Mamet has himself said it became “a succes de scandale, a handy French phase meaning everyone was so enraged by it that everyone had to see it”.
It remains one of the most combustible, combative plays of its decade, a taut, fraught and inflammatory work about the power and meaning of words, in an age of ‘political correctness’, and how their interpretation can become tools of manipulation, power and even violence, weapons to be vigorously wielded.
But aren’t we over it now? As performers like Ricky Gervais comically subvert the PC culture, haven’t we moved on? Not if a story in the Evening Standard on the same day that this West End revival of Oleanna opened is any indication.
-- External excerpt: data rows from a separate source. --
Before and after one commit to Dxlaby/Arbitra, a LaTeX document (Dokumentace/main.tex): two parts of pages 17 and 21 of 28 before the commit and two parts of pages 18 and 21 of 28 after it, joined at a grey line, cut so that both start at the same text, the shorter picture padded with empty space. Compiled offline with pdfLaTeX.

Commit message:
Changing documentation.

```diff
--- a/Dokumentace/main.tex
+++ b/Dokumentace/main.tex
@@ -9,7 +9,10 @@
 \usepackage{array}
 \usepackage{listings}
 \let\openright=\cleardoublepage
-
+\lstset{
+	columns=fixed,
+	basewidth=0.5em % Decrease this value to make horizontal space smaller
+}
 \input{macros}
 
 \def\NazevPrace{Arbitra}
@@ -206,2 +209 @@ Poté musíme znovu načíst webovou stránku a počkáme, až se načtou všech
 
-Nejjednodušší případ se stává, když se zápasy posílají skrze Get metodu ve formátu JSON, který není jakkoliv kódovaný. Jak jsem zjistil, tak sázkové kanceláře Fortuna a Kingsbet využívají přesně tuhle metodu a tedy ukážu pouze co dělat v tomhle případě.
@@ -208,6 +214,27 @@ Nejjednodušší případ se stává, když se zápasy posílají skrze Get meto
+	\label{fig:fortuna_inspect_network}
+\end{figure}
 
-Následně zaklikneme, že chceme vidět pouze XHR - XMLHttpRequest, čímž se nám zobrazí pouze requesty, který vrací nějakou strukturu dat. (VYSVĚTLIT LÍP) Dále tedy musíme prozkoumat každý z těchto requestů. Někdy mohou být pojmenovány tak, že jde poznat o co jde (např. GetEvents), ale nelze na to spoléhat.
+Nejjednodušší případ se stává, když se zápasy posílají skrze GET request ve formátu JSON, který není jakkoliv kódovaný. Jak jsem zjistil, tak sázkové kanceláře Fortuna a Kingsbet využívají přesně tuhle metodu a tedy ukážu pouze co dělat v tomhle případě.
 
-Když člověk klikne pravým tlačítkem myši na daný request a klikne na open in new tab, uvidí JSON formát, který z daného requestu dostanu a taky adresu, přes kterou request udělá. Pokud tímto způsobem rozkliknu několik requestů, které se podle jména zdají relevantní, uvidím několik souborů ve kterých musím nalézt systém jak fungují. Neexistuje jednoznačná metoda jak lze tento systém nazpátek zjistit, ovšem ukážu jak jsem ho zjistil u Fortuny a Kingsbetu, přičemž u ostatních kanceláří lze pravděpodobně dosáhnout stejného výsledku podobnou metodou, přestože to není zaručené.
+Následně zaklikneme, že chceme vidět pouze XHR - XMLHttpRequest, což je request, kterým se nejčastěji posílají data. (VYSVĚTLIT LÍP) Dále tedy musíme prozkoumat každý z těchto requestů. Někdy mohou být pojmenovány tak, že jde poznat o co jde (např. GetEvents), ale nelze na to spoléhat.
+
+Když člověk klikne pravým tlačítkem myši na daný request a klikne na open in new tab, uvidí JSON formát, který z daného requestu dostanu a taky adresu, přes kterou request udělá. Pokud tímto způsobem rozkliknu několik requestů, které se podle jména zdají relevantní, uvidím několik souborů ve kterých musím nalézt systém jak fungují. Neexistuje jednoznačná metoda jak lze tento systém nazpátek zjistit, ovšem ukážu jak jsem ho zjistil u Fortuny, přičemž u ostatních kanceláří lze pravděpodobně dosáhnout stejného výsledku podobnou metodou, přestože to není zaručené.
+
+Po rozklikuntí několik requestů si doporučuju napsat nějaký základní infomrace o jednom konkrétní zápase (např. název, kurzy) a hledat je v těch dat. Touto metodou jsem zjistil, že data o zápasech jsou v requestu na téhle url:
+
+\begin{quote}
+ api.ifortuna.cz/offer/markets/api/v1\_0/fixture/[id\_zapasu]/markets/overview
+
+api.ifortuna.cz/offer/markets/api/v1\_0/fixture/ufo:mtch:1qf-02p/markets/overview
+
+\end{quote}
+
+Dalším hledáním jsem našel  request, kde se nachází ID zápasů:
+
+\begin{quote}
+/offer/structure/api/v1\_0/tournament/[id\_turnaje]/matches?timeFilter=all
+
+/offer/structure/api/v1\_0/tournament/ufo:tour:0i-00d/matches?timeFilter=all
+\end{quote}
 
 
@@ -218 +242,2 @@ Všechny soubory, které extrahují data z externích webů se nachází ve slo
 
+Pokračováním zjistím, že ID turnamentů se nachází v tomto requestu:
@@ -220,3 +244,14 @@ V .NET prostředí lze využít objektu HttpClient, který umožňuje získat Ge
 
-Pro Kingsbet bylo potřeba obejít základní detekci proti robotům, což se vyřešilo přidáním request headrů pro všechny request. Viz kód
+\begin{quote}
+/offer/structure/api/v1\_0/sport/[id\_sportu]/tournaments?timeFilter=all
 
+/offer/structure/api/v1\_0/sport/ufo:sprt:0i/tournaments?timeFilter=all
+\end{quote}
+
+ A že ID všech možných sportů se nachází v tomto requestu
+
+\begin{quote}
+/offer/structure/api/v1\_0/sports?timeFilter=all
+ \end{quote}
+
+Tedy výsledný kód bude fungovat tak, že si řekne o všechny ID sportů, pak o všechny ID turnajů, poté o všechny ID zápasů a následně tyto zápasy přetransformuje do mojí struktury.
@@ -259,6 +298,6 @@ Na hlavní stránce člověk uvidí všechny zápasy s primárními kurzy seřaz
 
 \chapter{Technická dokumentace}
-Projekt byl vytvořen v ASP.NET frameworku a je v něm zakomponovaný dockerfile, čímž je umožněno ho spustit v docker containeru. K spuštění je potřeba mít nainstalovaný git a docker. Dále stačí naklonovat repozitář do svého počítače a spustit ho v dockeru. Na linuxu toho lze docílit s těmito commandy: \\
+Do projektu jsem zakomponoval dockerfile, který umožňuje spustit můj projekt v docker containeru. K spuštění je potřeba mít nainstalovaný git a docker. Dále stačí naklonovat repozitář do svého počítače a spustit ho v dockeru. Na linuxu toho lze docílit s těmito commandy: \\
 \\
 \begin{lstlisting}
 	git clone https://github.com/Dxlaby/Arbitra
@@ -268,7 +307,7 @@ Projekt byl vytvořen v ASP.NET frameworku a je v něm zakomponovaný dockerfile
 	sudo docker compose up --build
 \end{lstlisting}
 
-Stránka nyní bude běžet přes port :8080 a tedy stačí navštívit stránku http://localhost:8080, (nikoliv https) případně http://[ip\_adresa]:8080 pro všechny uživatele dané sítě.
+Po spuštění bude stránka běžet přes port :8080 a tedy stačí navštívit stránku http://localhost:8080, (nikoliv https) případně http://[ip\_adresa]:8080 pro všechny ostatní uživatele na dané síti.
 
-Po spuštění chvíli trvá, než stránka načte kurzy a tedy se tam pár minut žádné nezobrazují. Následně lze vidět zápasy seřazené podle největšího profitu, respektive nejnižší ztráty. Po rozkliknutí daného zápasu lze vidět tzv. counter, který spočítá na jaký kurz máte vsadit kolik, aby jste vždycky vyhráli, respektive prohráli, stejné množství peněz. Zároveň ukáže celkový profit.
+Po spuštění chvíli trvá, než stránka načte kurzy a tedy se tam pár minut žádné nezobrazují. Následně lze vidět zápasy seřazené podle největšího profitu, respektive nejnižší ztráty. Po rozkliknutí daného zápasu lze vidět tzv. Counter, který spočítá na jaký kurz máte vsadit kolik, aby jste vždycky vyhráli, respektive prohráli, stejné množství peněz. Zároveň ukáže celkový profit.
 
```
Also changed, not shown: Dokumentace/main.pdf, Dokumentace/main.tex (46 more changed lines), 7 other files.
English National Opera has issued new guidelines to their employees on the subject of sexual discrimination at work, and the rules include the statement: “The use of affectionate names such as ‘darling’ will also constitute sexual harassment.”
Meanwhile, on stage around the corner from ENO at the Garrick, an everyday story of classroom politics, in which a young female student seeks to have an assignment that she failed re-marked, explodes into a blistering, volatile expose of the language of sexual politics that eventually has the student accusing him of rape.
She means the word in a sense that is both figurative (accusing him of exploiting his ‘paternal prerogative’ in class, adding, “and what is that but rape; I swear to God”) and then literal (applying the letter of the law to the way the professor tries to restrain her departure from the room after her report to the Tenure Committee threatens his promotion).
Two terrific American film actors, Julia Stiles and Aaron Eckhart, bring convincing, raging passion to the increasingly desperate journeys that this confrontation propels them along, and Lindsay Posner’s meticulous production - formally staged on Christopher Oram’s raised platform stripped bare of everything but a desk, a water cooler and a chair, with a skylight over it - maintains the darkening tension throughout.
- Mark Shenton